┌────────

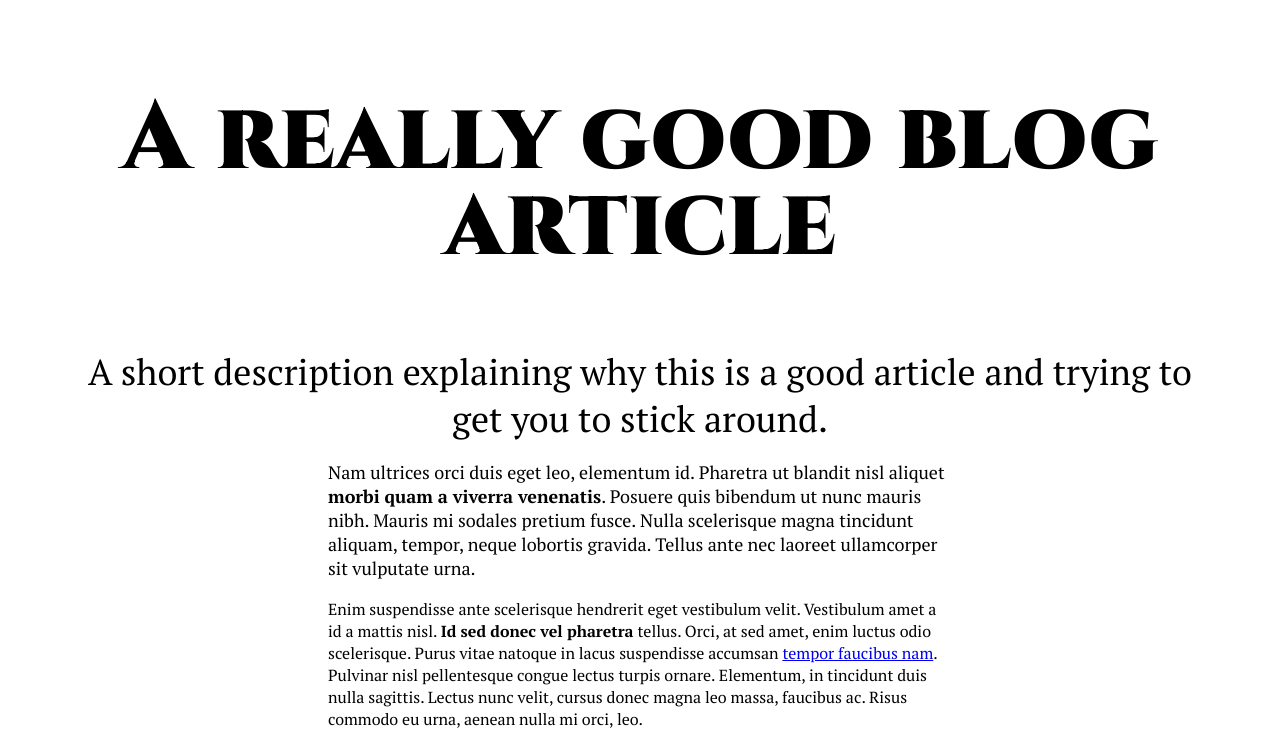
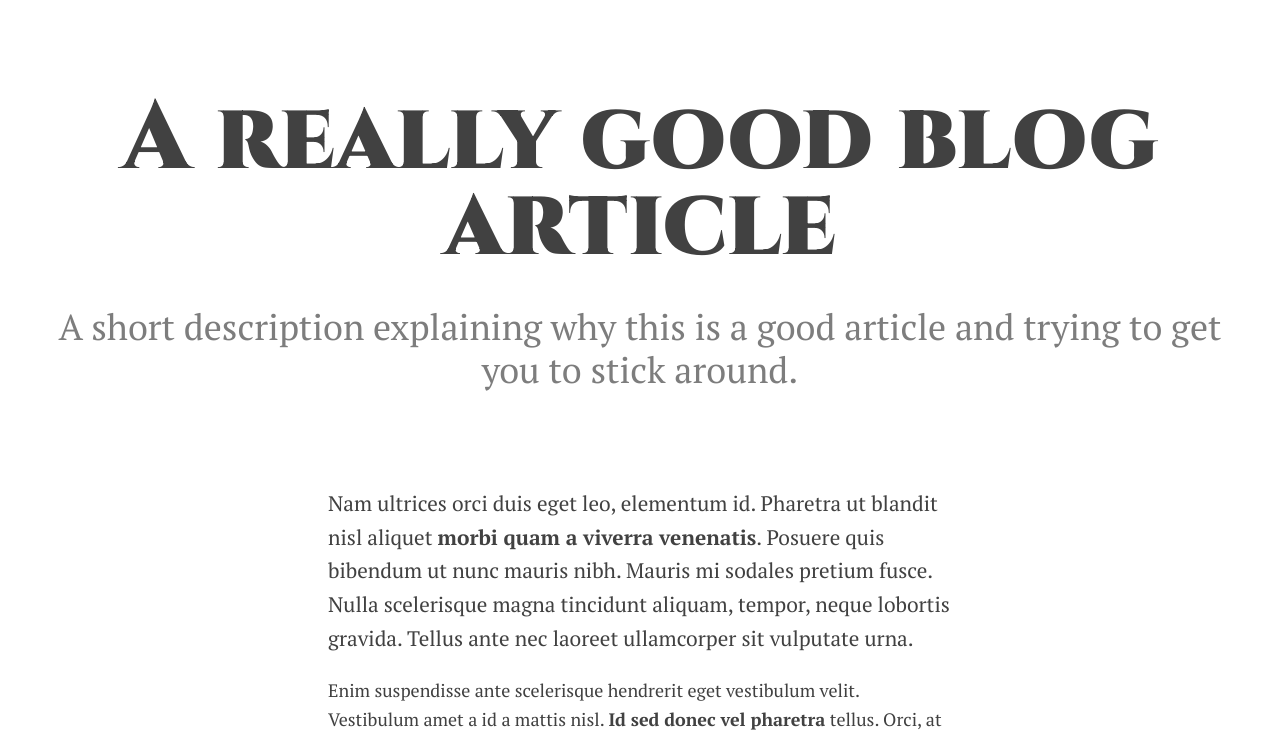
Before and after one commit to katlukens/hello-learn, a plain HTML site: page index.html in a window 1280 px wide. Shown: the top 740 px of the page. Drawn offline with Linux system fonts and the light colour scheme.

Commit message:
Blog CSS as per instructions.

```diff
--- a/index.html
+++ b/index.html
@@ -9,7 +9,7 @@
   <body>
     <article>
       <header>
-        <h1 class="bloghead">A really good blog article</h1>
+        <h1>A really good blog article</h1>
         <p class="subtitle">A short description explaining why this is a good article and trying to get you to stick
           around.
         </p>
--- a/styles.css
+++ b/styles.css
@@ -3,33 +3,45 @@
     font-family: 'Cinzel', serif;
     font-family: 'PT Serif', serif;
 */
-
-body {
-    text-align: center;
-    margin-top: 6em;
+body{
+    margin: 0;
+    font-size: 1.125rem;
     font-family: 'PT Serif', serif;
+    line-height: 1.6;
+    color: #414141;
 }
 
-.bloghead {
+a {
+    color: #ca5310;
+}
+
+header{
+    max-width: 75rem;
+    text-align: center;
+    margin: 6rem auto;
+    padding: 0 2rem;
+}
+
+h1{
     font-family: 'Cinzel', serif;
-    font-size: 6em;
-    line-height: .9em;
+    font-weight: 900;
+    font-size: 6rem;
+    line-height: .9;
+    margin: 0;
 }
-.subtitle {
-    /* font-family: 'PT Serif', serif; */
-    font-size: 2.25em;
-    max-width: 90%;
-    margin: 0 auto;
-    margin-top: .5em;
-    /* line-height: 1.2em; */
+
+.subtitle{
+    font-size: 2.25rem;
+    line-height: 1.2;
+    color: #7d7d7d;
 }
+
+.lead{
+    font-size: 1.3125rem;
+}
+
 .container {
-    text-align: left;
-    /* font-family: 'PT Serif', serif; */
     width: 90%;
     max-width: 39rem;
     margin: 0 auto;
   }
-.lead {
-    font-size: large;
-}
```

└────────

Filter on the word "really": copy each matching line from the entries above.

**OUTPUT BELOW**:
-        <h1 class="bloghead">A really good blog article</h1>
+        <h1>A really good blog article</h1>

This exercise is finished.